> [Exercise instructions]
Reproduce every entry word for word. Drop all pictures from the copy.

> [Data to use]
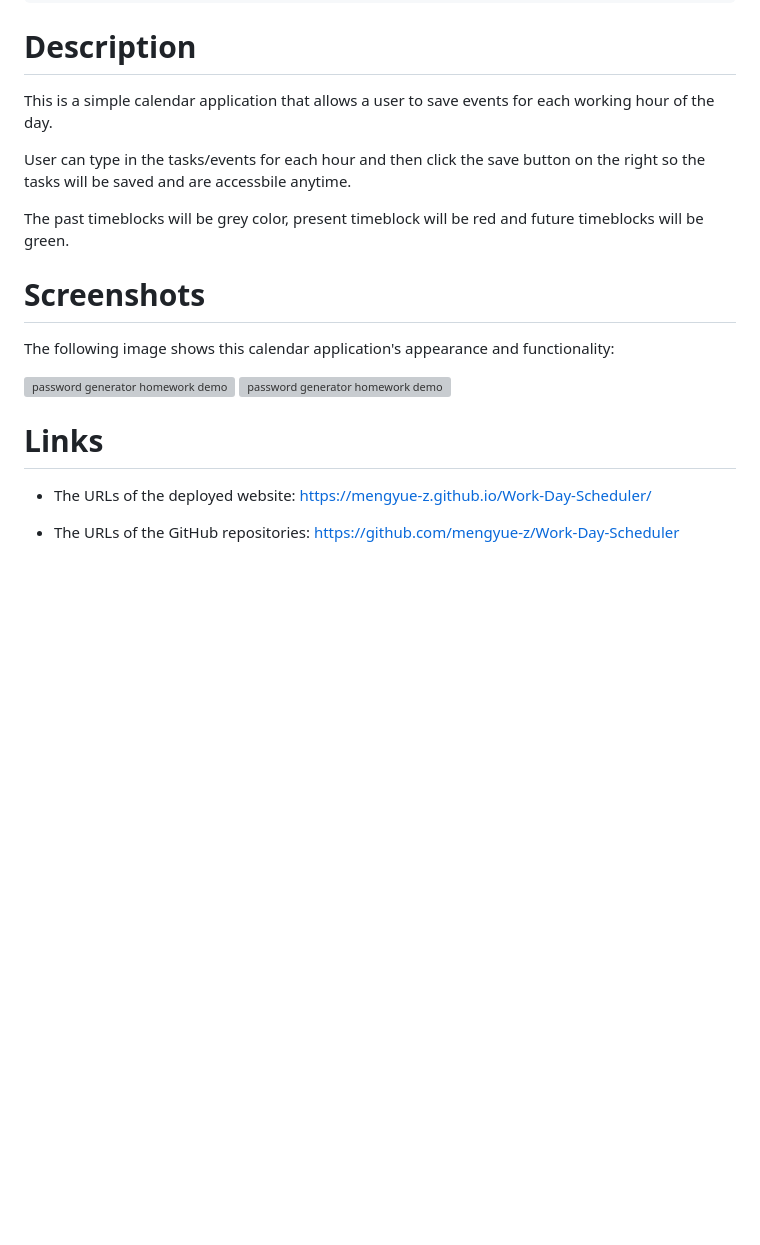
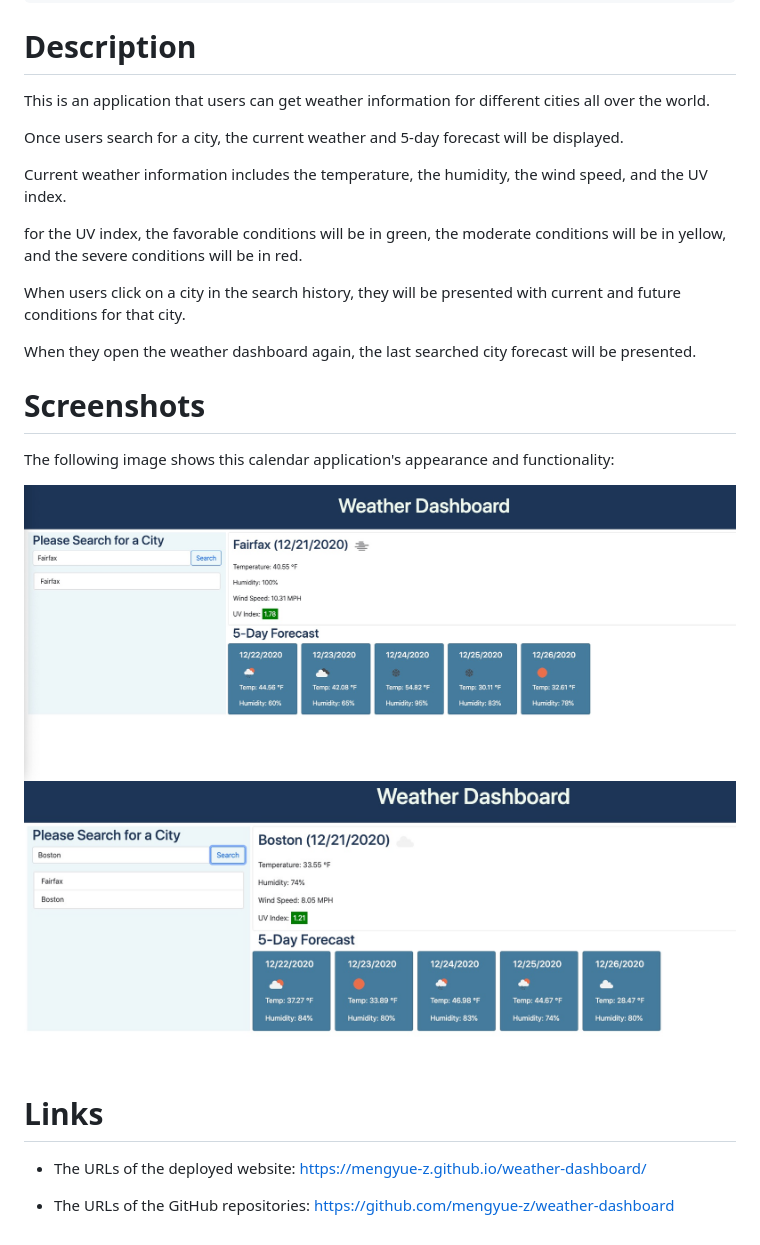
Before and after one commit to mengyue-z/weather-dashboard, a Markdown page: README.md, the part around the change. Drawn GitHub-style; pictures changed too: screenshots/img1.jpg (added), screenshots/img2.jpg (added); blank space fills up the shorter version; grey boxes are pictures that could not be loaded.

```diff
--- a/README.md
+++ b/README.md
@@ -10,21 +10,27 @@ SO THAT I can plan a trip accordingly
 
 # Description
 
-This is a simple calendar application that allows a user to save events for each working hour of the day.
+This is an application that users can get weather information for different cities all over the world.
 
-User can type in the tasks/events for each hour and then click the save button on the right so the tasks will be saved and are accessbile anytime.
+Once users search for a city, the current weather and 5-day forecast will be displayed.
 
-The past timeblocks will be grey color, present timeblock will be red and future timeblocks will be green.
+Current weather information includes the temperature, the humidity, the wind speed, and the UV index.
+
+for the UV index, the favorable conditions will be in green, the moderate conditions will be in yellow, and the severe conditions will be in red.
+
+When users click on a city in the search history, they will be presented with current and future conditions for that city.
+
+When they open the weather dashboard again, the last searched city forecast will be presented.
 
 # Screenshots
 
 The following image shows this calendar application's appearance and functionality:
 
-![password generator homework demo](./screenshots/image1.jpg)
-![password generator homework demo](./screenshots/image2.jpg)
+![password generator homework demo](./screenshots/img1.jpg)
+![password generator homework demo](./screenshots/img2.jpg)
 
 # Links
 
-* The URLs of the deployed website: https://mengyue-z.github.io/Work-Day-Scheduler/
+* The URLs of the deployed website: https://mengyue-z.github.io/weather-dashboard/
 
-* The URLs of the GitHub repositories: https://github.com/mengyue-z/Work-Day-Scheduler
+* The URLs of the GitHub repositories: https://github.com/mengyue-z/weather-dashboard
```
Also changed, not shown: 4 other files.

> [Result of this exercise]
Before and after one commit to mengyue-z/weather-dashboard, a Markdown page: README.md, the part around the change. Drawn GitHub-style; pictures changed too: screenshots/img1.jpg (added), screenshots/img2.jpg (added); blank space fills up the shorter version; grey boxes are pictures that could not be loaded.

```diff
--- a/README.md
+++ b/README.md
@@ -10,21 +10,27 @@ SO THAT I can plan a trip accordingly
 
 # Description
 
-This is a simple calendar application that allows a user to save events for each working hour of the day.
+This is an application that users can get weather information for different cities all over the world.
 
-User can type in the tasks/events for each hour and then click the save button on the right so the tasks will be saved and are accessbile anytime.
+Once users search for a city, the current weather and 5-day forecast will be displayed.
 
-The past timeblocks will be grey color, present timeblock will be red and future timeblocks will be green.
+Current weather information includes the temperature, the humidity, the wind speed, and the UV index.
+
+for the UV index, the favorable conditions will be in green, the moderate conditions will be in yellow, and the severe conditions will be in red.
+
+When users click on a city in the search history, they will be presented with current and future conditions for that city.
+
+When they open the weather dashboard again, the last searched city forecast will be presented.
 
 # Screenshots
 
 The following image shows this calendar application's appearance and functionality:
 
-![password generator homework demo](./screenshots/image1.jpg)
-![password generator homework demo](./screenshots/image2.jpg)
+![password generator homework demo](./screenshots/img1.jpg)
+![password generator homework demo](./screenshots/img2.jpg)
 
 # Links
 
-* The URLs of the deployed website: https://mengyue-z.github.io/Work-Day-Scheduler/
+* The URLs of the deployed website: https://mengyue-z.github.io/weather-dashboard/
 
-* The URLs of the GitHub repositories: https://github.com/mengyue-z/Work-Day-Scheduler
+* The URLs of the GitHub repositories: https://github.com/mengyue-z/weather-dashboard
```
Also changed, not shown: 4 other files.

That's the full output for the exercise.